(Modification records)
○ ○ ○ ○

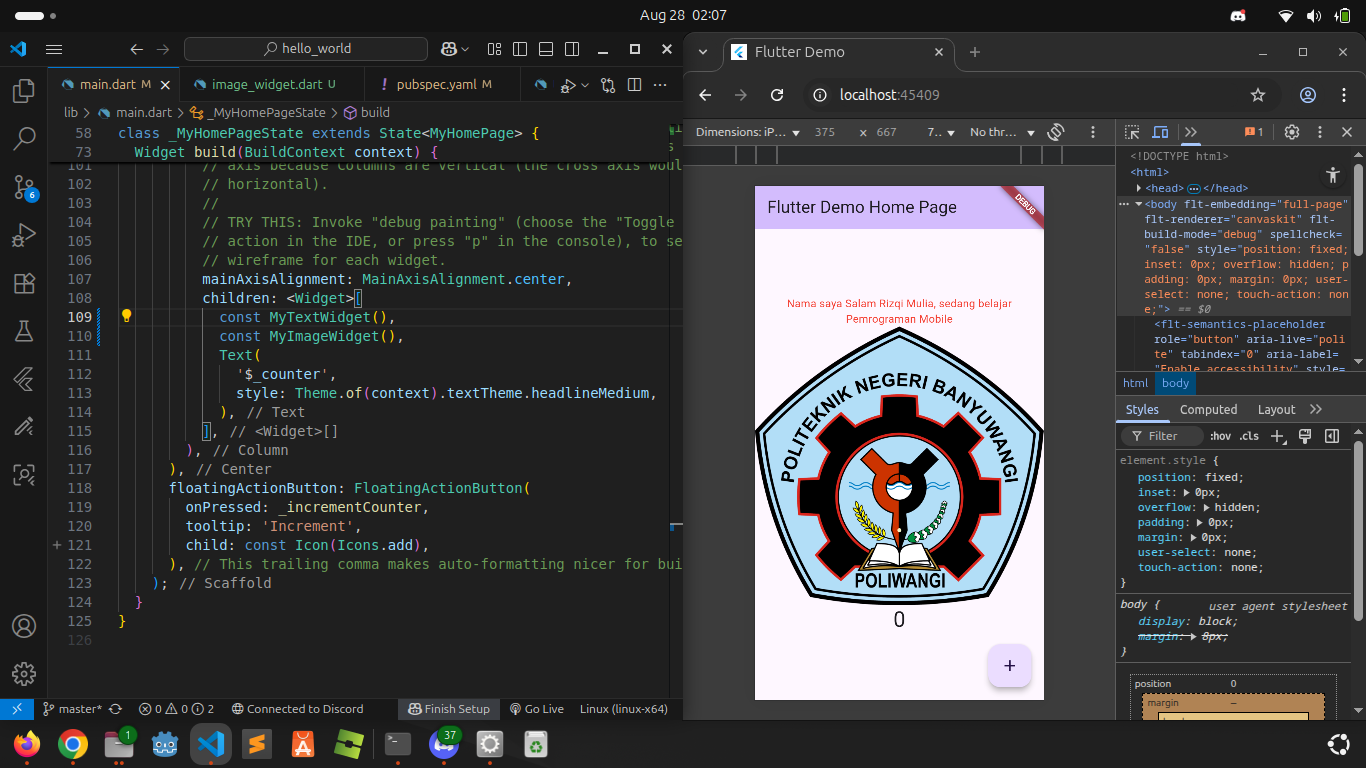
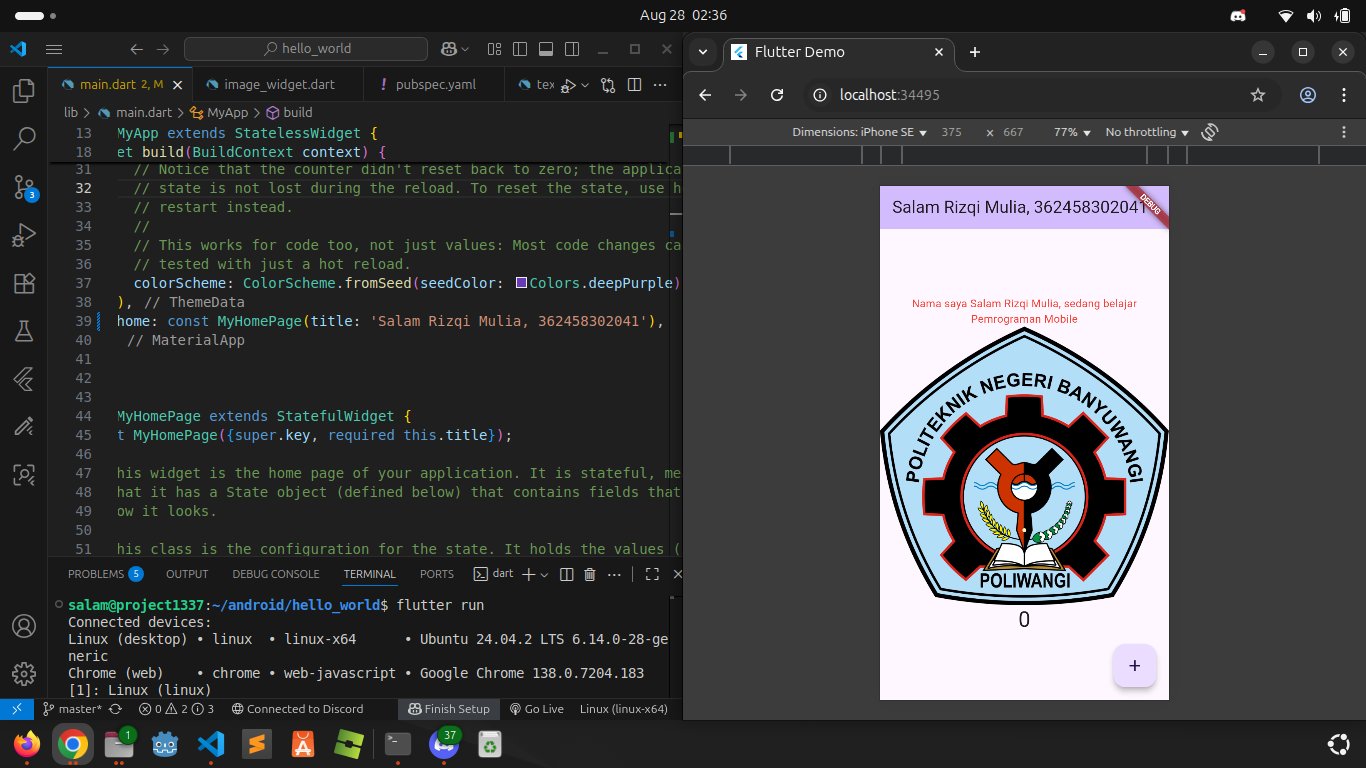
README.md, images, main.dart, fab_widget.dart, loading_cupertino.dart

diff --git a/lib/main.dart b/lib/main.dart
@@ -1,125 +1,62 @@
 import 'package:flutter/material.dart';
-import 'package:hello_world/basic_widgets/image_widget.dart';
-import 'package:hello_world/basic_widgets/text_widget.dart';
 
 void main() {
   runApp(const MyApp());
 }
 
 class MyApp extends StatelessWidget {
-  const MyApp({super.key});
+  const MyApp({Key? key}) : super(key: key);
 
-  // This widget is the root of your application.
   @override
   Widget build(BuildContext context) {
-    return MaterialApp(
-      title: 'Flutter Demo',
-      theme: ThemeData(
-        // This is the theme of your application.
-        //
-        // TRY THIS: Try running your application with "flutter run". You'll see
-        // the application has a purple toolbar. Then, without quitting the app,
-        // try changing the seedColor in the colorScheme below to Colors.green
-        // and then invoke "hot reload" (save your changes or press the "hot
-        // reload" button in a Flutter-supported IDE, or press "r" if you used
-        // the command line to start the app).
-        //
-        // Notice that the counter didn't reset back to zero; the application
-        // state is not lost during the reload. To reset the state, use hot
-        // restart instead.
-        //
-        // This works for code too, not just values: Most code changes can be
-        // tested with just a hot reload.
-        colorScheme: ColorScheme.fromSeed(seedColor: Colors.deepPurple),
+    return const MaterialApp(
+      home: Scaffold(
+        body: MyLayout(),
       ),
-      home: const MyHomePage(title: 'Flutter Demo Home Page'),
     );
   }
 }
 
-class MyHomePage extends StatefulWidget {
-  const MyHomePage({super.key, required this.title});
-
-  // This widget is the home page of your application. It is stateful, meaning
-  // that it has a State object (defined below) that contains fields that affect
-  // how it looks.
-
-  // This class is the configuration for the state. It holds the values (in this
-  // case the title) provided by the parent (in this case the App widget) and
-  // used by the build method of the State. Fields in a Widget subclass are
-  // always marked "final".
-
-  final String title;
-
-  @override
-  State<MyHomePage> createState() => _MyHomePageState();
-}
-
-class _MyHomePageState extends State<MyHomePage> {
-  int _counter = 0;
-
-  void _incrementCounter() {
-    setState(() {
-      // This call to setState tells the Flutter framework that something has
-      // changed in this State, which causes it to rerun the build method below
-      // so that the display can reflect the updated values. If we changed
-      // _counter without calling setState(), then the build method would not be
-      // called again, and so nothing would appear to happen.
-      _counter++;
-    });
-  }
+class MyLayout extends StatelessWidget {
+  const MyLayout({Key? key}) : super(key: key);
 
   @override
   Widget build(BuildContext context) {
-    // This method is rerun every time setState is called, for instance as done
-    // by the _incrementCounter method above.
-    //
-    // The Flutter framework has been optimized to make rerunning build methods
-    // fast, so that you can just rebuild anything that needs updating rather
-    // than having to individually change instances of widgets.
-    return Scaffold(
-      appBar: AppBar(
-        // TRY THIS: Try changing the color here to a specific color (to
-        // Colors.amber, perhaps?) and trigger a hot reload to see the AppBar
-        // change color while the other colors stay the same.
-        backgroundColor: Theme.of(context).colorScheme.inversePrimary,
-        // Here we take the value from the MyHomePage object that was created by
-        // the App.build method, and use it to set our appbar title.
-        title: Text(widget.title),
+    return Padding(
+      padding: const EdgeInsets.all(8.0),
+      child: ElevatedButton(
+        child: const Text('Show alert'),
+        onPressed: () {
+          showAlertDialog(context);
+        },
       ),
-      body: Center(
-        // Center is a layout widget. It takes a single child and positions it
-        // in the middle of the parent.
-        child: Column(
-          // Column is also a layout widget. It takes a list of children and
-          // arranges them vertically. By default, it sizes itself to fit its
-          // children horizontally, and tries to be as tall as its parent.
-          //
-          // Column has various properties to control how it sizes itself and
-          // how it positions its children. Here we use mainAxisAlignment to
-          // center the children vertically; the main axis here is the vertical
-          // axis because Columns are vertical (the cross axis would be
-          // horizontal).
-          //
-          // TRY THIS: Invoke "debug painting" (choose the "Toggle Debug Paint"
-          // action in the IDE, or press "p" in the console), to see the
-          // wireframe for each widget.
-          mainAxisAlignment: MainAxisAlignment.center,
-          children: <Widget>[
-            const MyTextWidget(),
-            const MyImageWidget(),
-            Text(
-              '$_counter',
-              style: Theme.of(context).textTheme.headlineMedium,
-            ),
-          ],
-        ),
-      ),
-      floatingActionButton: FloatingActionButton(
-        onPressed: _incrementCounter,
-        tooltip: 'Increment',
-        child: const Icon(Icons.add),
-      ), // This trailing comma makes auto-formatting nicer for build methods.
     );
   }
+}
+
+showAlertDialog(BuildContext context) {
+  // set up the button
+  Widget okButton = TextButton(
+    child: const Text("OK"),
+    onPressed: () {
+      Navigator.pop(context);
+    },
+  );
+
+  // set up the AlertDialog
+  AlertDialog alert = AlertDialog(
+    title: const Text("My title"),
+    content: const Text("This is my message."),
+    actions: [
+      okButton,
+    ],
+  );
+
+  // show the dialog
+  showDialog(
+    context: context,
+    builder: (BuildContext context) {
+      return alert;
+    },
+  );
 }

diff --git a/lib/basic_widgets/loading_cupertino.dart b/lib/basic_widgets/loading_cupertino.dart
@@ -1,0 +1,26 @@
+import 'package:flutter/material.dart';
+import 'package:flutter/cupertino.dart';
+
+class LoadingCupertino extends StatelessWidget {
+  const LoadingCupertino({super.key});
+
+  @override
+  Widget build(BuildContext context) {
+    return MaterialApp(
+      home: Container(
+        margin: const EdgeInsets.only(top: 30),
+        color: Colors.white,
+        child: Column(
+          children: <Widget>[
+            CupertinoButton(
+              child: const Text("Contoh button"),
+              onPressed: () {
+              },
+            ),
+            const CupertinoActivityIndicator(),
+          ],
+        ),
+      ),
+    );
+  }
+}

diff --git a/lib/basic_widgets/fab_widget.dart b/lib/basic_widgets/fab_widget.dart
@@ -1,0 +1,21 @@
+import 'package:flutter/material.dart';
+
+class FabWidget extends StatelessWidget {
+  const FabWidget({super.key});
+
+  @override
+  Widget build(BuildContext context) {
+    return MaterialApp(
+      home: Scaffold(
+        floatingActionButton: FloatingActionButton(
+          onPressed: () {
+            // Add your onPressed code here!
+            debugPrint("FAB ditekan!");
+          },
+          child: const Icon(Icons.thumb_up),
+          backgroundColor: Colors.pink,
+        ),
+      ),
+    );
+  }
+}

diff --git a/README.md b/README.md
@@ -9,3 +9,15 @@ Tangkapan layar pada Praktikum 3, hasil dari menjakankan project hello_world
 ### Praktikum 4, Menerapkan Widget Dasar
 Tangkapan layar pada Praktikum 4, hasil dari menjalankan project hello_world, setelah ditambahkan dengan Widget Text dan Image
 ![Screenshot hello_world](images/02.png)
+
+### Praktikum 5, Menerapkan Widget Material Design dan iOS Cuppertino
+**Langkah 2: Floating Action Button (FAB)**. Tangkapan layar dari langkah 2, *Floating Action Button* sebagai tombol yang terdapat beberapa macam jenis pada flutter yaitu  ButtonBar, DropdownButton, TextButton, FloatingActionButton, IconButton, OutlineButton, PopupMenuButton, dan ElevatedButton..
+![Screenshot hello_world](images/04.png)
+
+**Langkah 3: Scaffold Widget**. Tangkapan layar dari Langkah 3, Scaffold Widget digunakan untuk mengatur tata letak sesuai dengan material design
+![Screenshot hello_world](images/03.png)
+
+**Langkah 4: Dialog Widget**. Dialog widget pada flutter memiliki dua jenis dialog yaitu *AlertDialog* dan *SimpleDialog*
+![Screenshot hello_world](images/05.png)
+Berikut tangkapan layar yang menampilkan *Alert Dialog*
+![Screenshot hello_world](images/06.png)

○ ○ ○ ○

* _TASK REQUIREMENTS_: When a line in the records above contains the word "Screenshot", copy it.

* _ANSWER BELOW_:
 ![Screenshot hello_world](images/02.png)
+![Screenshot hello_world](images/04.png)
+![Screenshot hello_world](images/03.png)
+![Screenshot hello_world](images/05.png)
+![Screenshot hello_world](images/06.png)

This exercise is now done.